Some doors are closed. We will no longer observe long-term growth of the industrial economy. In fact, any growth reported by the government or media is suspect at this point, and probably a result of the age-old fudging-the-numbers trick. We have entered the age of contraction. The days of access to the inexpensive fossil fuels that fueled American Empire are waning.
But if the government would get out of the way or, better yet, serve as an inspiration and provide resources, we could shape our society to deal effectively with economic contraction. We could focus on the delivery of water, the production of food, and maintenance of public health with a substantially re-localized, and significantly more durable, set of living arrangements. The alternative we are currently pursuing — a last-ditch attempt to maintain the impossible dream of endless suburbia followed by a rapid trip to the post-industrial Stone Age — is an unmitigated apocalypse in slow motion. I feel as if I’m watching a cheesy 1970s disaster film, waiting for the director to yell, “Cut!” so we can all go back to our pre-HFCS cheese doodles and soda pop.
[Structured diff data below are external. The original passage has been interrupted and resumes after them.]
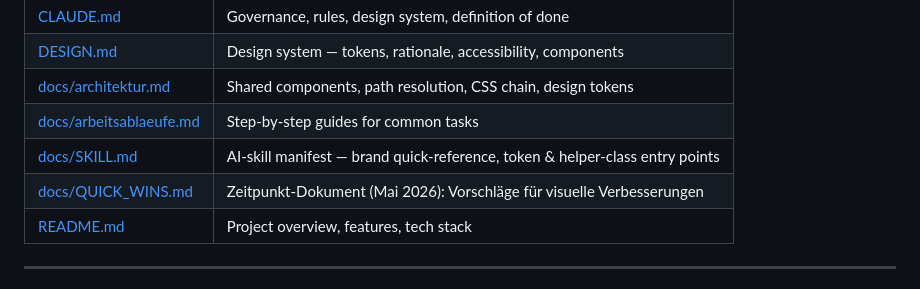
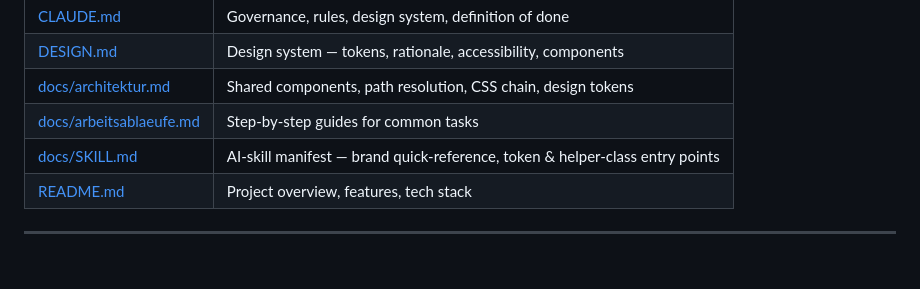
Before and after one commit to Fauteck/vibecoding-academy, a Markdown page: docs/INDEX.md, the part around the change. Rendered like a GitHub page.

```diff
--- a/docs/INDEX.md
+++ b/docs/INDEX.md
@@ -14,7 +14,6 @@
 | [docs/architektur.md](architektur.md) | Shared components, path resolution, CSS chain, design tokens |
 | [docs/arbeitsablaeufe.md](arbeitsablaeufe.md) | Step-by-step guides for common tasks |
 | [docs/SKILL.md](SKILL.md) | AI-skill manifest — brand quick-reference, token & helper-class entry points |
-| [docs/QUICK_WINS.md](QUICK_WINS.md) | Zeitpunkt-Dokument (Mai 2026): Vorschläge für visuelle Verbesserungen |
 | [README.md](../README.md) | Project overview, features, tech stack |
 
 ---
```
Also changed, not shown: CLAUDE.md (+6 -1 lines), docs/QUICK_WINS.md (deleted, +0 -149 lines).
Assuming we all jump on board the contraction train, we have several options at our disposable. I’m a fan of one of them, and I’ll present an alternative likely to be more appealing to most readers. These two routes are simply points along a continuum from (1) the omnicidal, destined-for-disaster business as usual and (2) its attendant massive die-off of humans as we enter the Stone Age without advance planning.
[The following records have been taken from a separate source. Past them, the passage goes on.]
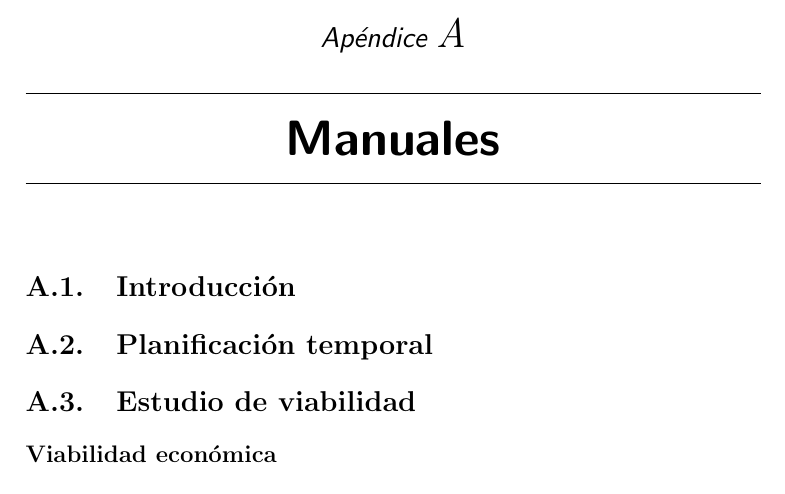
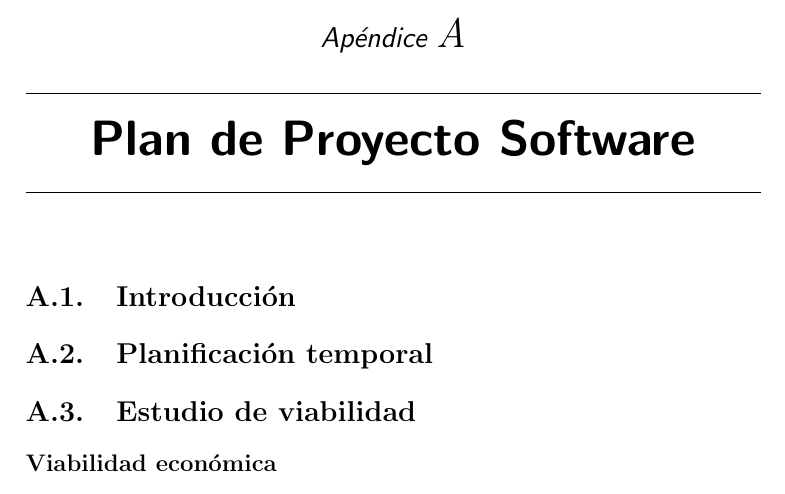
Before and after one commit to MarioBartolome/GII_0_17.02_SNSI, a LaTeX book (anexos.tex, which reads tex/A_Plan_proyecto.tex): part of page 5 of 10, cut so that both start at the same text. Compiled offline with pdfLaTeX.

Commit message:
Actualización de A_Plan_proyecto.tex
Corregido el título del apendice.

```diff
--- a/tex/A_Plan_proyecto.tex
+++ b/tex/A_Plan_proyecto.tex
@@ -1,4 +1,4 @@
-\apendice{Manuales}
+\apendice{Plan de Proyecto Software}
 
 \section{Introducción}
 
```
Route number one is such a durable outcome we did it for two million years. That’s essentially the entire human experience. We had easy lives, characterized by a few hours of work each week to supply our hunted-and-gathered food. We spent a lot of time communing with the natural world, and creating art that reflected our time with nature. We were a bit too spiritual for my own personal tastes, but that spirituality was rooted in ignorance. Now that we know better than to believe in spirits, the next trip to the Stone Age can be characterized by rational thought, free inquiry, intelligent discussions, and strong communities rooted in place.
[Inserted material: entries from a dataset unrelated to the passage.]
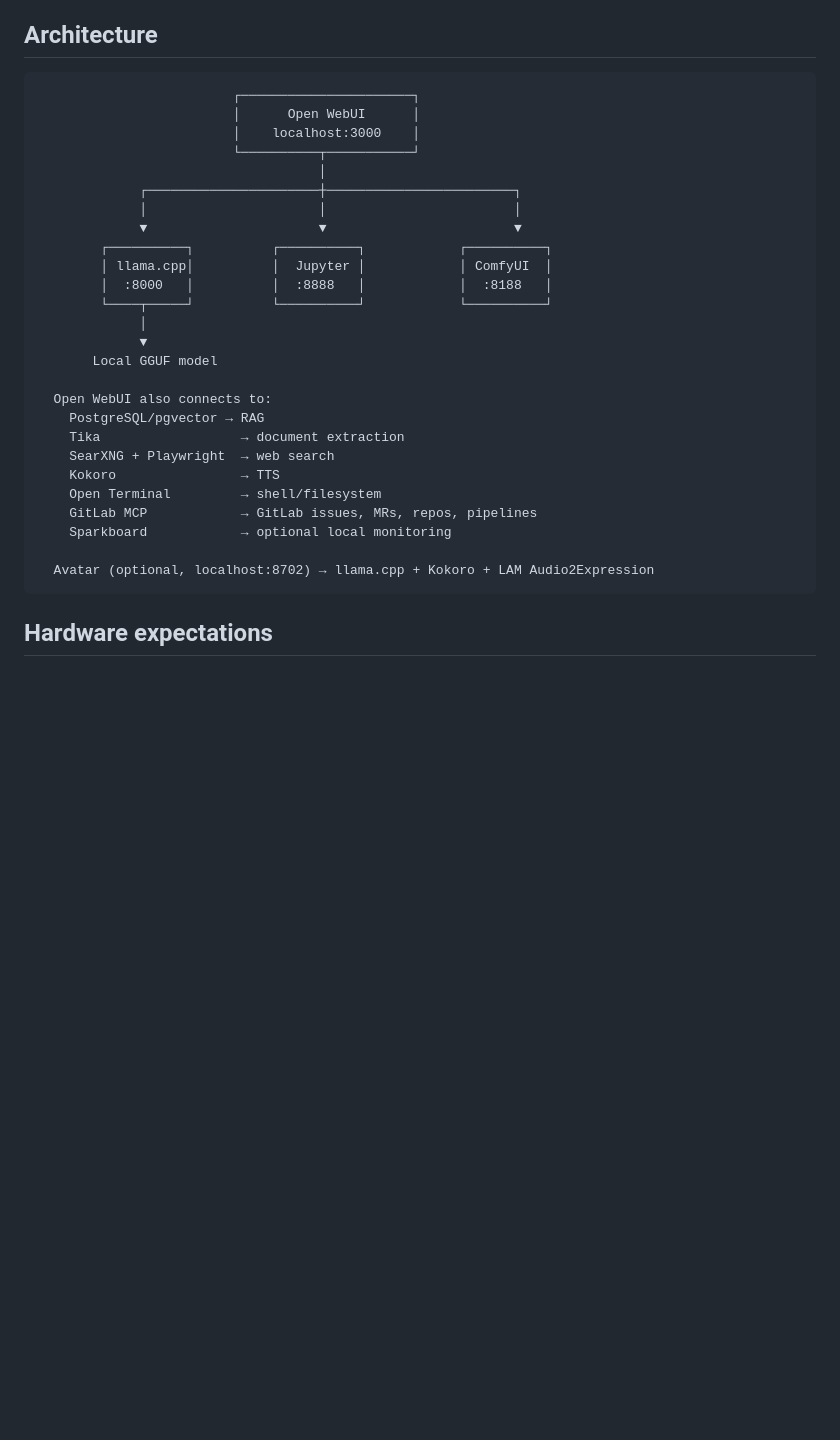
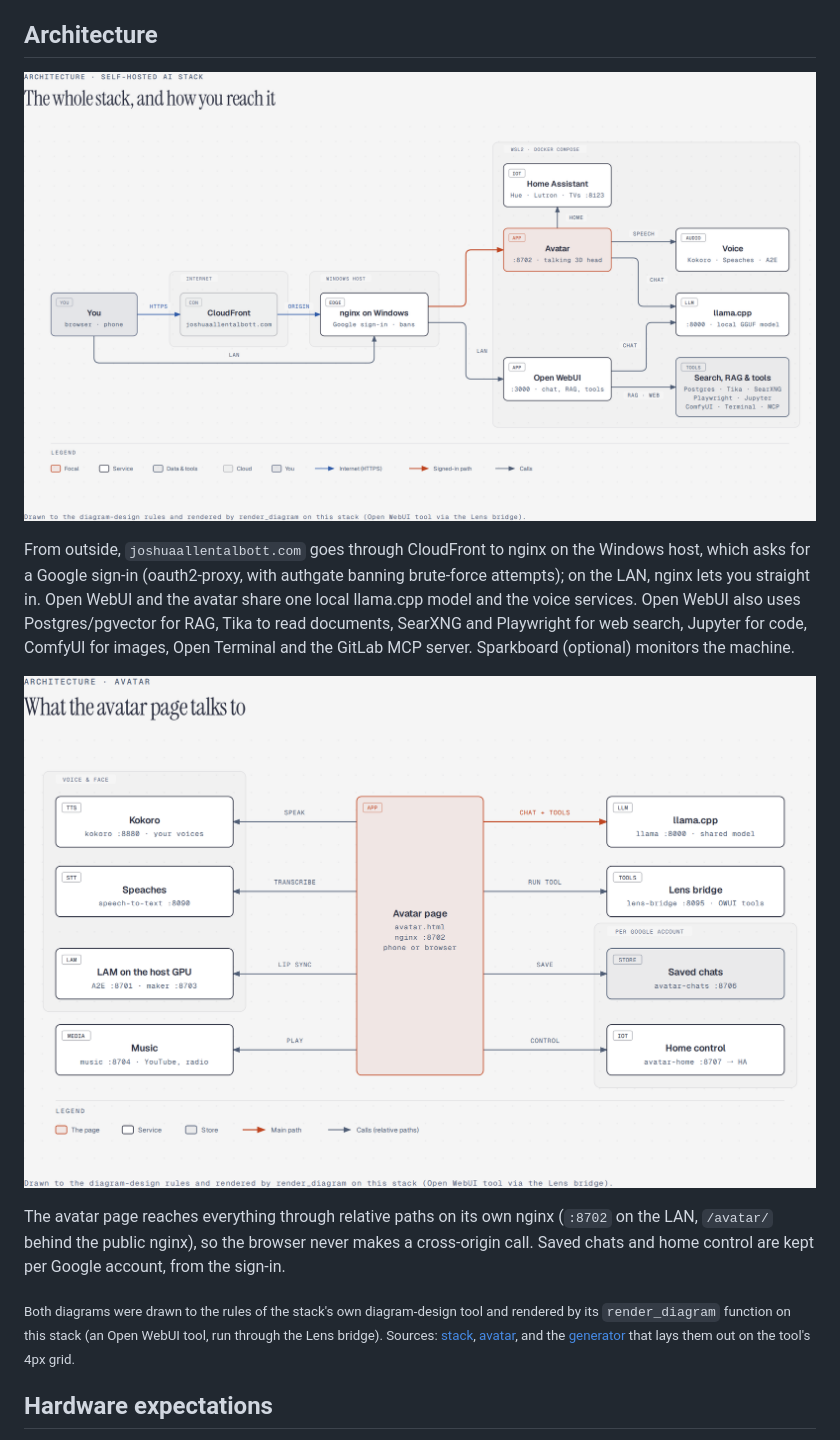
Before and after one commit to jtalbott22/Self-hosted-AI-Stack, a Markdown page: README.md, the part around the change. Drawn GitHub-style; pictures changed too: docs/diagrams/architecture-avatar.png (added), docs/diagrams/architecture-stack.png (added); blank space fills up the shorter version.

Commit message:
README: architecture diagrams rendered by the stack's diagram tool
The ASCII diagram showed only Open WebUI, llama.cpp, Jupyter and ComfyUI,
with the rest as a list, and none of the avatar, Home Assistant, sign-in
or the public path. It becomes two diagrams drawn to the rules of the
stack's own diagram-design tool and rendered by its render_diagram
function (an Open WebUI tool, run through the Lens bridge):

- the whole stack and how you reach it: CloudFront and nginx with Google
  sign-in, or the LAN; Open WebUI and the avatar sharing llama.cpp, the
  voice services and the search/RAG/tool services; Home Assistant
- what the avatar page talks to, with the per-account services grouped

docs/diagrams holds the PNGs (2x), the HTML the tool saved, and the
generator that lays them out on the tool's 4px grid. The README credits
the tool under the diagrams.

Co-Authored-By: Claude Opus 5.5 <noreply@anthropic.com>

````diff
--- a/README.md
+++ b/README.md
@@ -28,34 +28,15 @@ Everything runs through Docker Compose and communicates over the private Compose
 
 ## Architecture
 
-```text
-                         ┌──────────────────────┐
-                         │      Open WebUI      │
-                         │    localhost:3000    │
-                         └──────────┬───────────┘
-                                    │
-             ┌──────────────────────┼────────────────────────┐
-             │                      │                        │
-             ▼                      ▼                        ▼
-        ┌──────────┐          ┌──────────┐            ┌──────────┐
-        │ llama.cpp│          │  Jupyter │            │ ComfyUI  │
-        │  :8000   │          │  :8888   │            │  :8188   │
-        └────┬─────┘          └──────────┘            └──────────┘
-             │
-             ▼
-       Local GGUF model
+<a href="docs/diagrams/architecture-stack.png"><img src="docs/diagrams/architecture-stack.png" alt="Architecture of the whole stack: you reach the avatar through CloudFront and nginx with Google sign-in, or on the LAN; the avatar and Open WebUI share one local llama.cpp model, the voice services, and search, RAG and tool services, and the avatar controls Home Assistant."></a>
 
-  Open WebUI also connects to:
-    PostgreSQL/pgvector → RAG
-    Tika                  → document extraction
-    SearXNG + Playwright  → web search
-    Kokoro                → TTS
-    Open Terminal         → shell/filesystem
-    GitLab MCP            → GitLab issues, MRs, repos, pipelines
-    Sparkboard            → optional local monitoring
+From outside, `joshuaallentalbott.com` goes through CloudFront to nginx on the Windows host, which asks for a Google sign-in (oauth2-proxy, with authgate banning brute-force attempts); on the LAN, nginx lets you straight in. Open WebUI and the avatar share one local llama.cpp model and the voice services. Open WebUI also uses Postgres/pgvector for RAG, Tika to read documents, SearXNG and Playwright for web search, Jupyter for code, ComfyUI for images, Open Terminal and the GitLab MCP server. Sparkboard (optional) monitors the machine.
 
-  Avatar (optional, localhost:8702) → llama.cpp + Kokoro + LAM Audio2Expression
-```
+<a href="docs/diagrams/architecture-avatar.png"><img src="docs/diagrams/architecture-avatar.png" alt="What the avatar page talks to: Kokoro, Speaches and the LAM lip-sync and maker services for voice and face; the music service; the shared llama.cpp model; the Lens bridge for Open WebUI tools; and, per Google account, saved chats and home control through Home Assistant."></a>
+
+The avatar page reaches everything through relative paths on its own nginx (`:8702` on the LAN, `/avatar/` behind the public nginx), so the browser never makes a cross-origin call. Saved chats and home control are kept per Google account, from the sign-in.
+
+<sub>Both diagrams were drawn to the rules of the stack's own diagram-design tool and rendered by its `render_diagram` function on this stack (an Open WebUI tool, run through the Lens bridge). Sources: [stack](docs/diagrams/architecture-stack.html), [avatar](docs/diagrams/architecture-avatar.html), and the [generator](docs/diagrams/generate.py) that lays them out on the tool's 4px grid.</sub>
 
 ## Hardware expectations
 
````
Also changed, not shown: 3 other files.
Our lives will be short, relatively speaking, but they will be far from the Hobbesian wage-slavery in which we’re currently mired. All aboard the peace train, everybody.
The next stop is agricultural anarchy, in the spirit of Monticello. I know Thomas Jefferson’s model was built on the backs of slaves, and I know about the horrors of patriarchy. But again, we know better this time. The local, organic production of food will once again form the center of commerce, and also our lives. The animals we respect and nurture will provide power. We will honor soil as the life-giving entity it is.
If we pursue the latter route, we’ll need to abandon the cities en masse. We’ll need to develop a crash course in country living. If you think it can’t be done, you haven’t been reading this blog. Believe me: If I can develop the attitude and skills I’ve developed within a year, after spending an entire life as an imperialist educator, just about anybody else can, too. Surely people with fewer than my 49 years can do this, and without the physical pain that results from heaping large doses of physical abuse onto a long-neglected body. Had I known how long I was going to be using these old bones, I’d have taken better care of them, back when I was younger.
There you go, then: Two possibilities for a future with infinite possibilities. Neither involves long-distance travel, but the recent luxury of overseas, overnight is a big part of the problem. Ditto for the summer driving vacation and the long-distance commute to “live” in soulless suburbia.
Yes, we’ll need to work out myriad details. The transition will not be easy. But it will not be lethal to a majority of people in industrialized countries, either. Many other advantages come to mind, in addition to the ones I pointed out a few months ago. For example, we might not have to prepare for civil war, and we won’t be all atwitter about which bubbles are about to burst.
That’s my two cents, undoubtedly overpriced. And you?
This post was inspired by a comment from vera.